What is the correct answer in terms of the catalog? The searcher must see the cross-reference (which currently exists but doesn’t work in a keyword environment–that I know of):
See: World War, 1939-1945–Aerial operations.
See: World War, 1939-1945–Campaigns.
See: World War, 1939-1945–Naval operations.
These would possibly never enter a searcher’s head. But once you see the cross-references, you understand the incredible help it provides. It focuses your thinking and shows new possibilities at the same time. In the card catalog, someone would find this structure automatically because of the nature of how the card catalog functioned, but this same cross-reference must now be made so that someone sees it in a normal, keyword search done today. In fact, there are probably more than these few headings that I don’t know about, but a specialist in WWII would know about–and that a searcher should be made aware of. How can this best be achieved? With more cross-references? Not necessarily.
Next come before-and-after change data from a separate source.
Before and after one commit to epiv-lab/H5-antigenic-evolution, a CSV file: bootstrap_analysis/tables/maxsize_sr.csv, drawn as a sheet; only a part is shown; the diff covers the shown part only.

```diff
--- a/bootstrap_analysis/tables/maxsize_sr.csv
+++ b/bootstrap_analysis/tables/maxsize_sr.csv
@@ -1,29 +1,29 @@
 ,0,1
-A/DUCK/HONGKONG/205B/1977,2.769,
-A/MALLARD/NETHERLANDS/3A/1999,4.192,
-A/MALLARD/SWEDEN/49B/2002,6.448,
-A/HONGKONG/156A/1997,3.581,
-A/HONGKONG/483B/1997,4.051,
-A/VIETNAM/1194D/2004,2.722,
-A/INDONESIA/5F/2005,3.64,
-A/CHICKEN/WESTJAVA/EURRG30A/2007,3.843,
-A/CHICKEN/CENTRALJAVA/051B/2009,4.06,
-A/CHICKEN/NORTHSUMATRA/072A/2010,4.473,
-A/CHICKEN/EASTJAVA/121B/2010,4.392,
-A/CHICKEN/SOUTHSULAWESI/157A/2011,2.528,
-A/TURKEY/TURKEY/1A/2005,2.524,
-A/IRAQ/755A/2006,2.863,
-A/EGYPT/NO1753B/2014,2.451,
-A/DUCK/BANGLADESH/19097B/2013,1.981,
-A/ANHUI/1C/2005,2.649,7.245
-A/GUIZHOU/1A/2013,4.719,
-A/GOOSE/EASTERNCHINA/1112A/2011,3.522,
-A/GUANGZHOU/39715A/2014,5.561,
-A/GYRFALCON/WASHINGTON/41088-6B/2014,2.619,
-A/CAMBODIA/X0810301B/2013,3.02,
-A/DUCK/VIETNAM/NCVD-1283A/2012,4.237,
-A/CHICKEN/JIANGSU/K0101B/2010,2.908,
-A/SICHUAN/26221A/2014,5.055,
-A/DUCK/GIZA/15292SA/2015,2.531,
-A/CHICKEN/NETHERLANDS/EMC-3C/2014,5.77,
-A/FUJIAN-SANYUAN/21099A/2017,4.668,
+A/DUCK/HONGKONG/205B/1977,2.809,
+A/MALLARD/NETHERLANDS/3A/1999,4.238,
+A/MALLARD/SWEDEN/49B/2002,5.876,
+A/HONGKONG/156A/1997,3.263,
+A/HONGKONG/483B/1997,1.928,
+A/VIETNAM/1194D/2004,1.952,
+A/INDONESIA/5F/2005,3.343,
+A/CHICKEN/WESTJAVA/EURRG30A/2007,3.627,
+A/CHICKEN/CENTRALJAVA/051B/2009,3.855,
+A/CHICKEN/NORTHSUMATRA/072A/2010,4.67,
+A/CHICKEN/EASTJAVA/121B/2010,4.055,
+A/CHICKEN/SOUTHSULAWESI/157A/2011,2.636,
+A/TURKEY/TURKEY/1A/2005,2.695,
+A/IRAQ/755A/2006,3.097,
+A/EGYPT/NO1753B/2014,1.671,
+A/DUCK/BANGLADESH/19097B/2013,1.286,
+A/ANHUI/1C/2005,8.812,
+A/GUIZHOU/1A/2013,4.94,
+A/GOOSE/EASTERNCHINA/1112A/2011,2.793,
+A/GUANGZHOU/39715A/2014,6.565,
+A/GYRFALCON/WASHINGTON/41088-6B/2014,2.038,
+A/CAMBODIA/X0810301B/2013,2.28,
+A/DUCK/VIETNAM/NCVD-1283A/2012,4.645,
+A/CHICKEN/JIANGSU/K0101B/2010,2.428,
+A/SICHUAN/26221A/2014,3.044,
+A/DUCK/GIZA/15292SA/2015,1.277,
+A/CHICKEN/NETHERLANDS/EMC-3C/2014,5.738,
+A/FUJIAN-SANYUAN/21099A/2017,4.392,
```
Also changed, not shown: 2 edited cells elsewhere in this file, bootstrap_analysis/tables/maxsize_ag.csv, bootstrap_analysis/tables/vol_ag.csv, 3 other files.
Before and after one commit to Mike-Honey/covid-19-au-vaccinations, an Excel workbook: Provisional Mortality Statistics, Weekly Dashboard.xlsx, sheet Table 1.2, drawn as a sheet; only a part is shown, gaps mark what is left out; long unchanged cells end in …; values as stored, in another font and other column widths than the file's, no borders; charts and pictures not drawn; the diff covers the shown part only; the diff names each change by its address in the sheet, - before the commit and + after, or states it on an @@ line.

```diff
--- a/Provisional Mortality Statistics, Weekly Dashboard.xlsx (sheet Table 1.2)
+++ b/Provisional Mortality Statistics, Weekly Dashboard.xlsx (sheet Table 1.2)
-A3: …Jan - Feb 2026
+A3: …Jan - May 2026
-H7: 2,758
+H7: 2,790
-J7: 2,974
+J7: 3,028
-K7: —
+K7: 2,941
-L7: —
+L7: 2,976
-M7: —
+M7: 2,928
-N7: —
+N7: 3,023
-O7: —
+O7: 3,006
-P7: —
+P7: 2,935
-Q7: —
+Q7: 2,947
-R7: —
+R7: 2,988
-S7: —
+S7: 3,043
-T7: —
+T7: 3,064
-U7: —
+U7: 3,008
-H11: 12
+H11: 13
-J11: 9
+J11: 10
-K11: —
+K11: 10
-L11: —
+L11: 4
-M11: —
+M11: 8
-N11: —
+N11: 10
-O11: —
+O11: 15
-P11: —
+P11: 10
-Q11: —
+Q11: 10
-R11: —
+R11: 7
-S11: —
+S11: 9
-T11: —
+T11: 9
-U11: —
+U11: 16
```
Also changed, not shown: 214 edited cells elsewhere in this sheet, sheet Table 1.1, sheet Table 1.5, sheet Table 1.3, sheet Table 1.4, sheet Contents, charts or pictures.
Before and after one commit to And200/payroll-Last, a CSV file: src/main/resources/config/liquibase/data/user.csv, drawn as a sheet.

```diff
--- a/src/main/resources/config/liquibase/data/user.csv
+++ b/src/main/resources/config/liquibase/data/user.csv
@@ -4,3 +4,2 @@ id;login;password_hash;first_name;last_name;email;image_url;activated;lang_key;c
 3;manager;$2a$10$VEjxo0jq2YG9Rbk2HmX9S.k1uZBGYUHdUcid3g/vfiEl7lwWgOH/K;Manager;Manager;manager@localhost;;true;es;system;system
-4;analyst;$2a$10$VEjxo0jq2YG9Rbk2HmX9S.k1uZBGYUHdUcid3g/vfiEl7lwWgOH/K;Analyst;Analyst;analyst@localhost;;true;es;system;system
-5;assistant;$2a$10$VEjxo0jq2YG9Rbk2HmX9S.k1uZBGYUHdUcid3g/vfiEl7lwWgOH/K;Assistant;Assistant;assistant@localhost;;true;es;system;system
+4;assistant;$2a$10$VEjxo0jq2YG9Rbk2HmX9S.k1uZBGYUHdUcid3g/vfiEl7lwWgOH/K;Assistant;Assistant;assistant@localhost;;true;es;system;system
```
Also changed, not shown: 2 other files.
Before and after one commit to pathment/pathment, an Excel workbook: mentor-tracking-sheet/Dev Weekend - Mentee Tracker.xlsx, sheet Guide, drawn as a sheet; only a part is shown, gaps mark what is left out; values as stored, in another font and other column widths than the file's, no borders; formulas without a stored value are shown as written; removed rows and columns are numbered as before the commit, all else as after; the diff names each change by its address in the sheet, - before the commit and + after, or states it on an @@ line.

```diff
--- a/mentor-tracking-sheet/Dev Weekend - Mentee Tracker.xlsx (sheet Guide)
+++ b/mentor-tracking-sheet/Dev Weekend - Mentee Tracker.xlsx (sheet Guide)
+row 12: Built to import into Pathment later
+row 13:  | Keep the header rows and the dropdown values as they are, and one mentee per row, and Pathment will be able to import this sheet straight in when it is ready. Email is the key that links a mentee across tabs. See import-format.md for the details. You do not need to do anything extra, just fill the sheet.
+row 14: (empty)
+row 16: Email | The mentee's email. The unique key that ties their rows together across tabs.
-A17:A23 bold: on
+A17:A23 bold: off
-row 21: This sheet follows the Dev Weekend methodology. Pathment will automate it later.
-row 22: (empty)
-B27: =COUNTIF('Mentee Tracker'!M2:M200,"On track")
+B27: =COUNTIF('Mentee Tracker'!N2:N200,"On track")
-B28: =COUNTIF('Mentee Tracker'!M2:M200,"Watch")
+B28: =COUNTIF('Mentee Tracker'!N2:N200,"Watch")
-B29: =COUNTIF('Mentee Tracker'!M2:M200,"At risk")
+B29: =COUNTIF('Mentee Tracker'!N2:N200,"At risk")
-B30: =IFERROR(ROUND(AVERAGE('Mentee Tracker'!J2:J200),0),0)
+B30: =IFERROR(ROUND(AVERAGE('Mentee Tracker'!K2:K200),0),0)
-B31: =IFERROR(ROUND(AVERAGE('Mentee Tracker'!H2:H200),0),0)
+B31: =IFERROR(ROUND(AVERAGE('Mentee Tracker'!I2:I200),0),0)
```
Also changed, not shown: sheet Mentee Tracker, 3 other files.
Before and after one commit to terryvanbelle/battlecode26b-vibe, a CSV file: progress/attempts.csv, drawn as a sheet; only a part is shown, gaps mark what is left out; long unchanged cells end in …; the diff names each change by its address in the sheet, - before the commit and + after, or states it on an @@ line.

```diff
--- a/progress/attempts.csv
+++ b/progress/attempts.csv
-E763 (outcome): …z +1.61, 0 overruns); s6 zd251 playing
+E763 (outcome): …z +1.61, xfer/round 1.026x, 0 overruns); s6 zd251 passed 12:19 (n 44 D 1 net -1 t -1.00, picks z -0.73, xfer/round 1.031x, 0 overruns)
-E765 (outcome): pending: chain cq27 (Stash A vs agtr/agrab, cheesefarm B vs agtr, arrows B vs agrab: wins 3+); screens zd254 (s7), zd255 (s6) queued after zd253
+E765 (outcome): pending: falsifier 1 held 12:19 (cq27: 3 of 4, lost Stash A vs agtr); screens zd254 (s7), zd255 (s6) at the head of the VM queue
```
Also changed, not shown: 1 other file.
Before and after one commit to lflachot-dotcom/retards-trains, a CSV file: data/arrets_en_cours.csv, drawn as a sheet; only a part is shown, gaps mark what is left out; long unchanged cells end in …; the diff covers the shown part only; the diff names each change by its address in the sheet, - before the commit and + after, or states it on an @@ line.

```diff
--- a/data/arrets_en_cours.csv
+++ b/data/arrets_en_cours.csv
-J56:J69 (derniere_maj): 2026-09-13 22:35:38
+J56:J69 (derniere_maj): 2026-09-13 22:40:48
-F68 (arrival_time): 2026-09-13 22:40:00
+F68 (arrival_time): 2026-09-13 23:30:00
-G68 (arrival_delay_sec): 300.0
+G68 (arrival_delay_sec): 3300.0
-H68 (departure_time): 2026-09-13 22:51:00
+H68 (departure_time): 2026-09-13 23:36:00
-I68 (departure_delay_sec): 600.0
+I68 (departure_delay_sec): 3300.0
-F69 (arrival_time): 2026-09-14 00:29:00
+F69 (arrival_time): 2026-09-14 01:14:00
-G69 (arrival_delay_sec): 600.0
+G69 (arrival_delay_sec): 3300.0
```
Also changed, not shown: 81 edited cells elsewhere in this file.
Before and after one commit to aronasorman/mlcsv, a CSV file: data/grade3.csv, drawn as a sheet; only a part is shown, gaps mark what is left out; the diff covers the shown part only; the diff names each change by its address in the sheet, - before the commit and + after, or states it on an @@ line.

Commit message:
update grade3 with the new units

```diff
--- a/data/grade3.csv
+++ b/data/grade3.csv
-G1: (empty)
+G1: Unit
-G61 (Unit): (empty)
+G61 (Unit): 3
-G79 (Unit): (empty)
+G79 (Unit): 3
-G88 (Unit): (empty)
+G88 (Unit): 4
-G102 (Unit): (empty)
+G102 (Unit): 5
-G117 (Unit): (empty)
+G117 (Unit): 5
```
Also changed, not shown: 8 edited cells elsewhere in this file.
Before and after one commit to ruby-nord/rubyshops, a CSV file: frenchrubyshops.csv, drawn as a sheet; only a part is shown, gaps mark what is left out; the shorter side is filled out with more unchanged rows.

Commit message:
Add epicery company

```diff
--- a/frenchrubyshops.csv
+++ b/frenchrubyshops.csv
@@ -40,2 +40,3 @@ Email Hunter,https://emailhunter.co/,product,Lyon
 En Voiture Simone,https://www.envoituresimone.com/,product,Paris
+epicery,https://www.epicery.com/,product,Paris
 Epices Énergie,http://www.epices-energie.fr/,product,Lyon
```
This is where there needs to be new and innovative attempts at solving these sorts of very basic tasks.
For the history of the struggles of how people search the catalog, there are the log files which are a rather exact representation of how people search the catalog. Other “information specialists” spend a lot of time with their log files, trying to understand what people do and do not understand about the site they are responsible for. Of course, the actual log files are overwhelming and you need software to tease out what people are looking for, but it can be incredibly enlightening to see what people can find and what they can’t find.
Proprietary catalogs have many, many advantages that open source catalogs do not have and to have a successful open-source implementation, I think needs a shared attitude from all involved: from catalogers, to reference, to IT and administration. It must be seen as a work in progress, and that means that failure must be an option. Therefore, if something doesn’t function quite right at the moment, heads should not roll, people should not point fingers, but there needs to be understanding and appreciation, and a realization that everyone is really on the same side.
That is much easier than it sounds.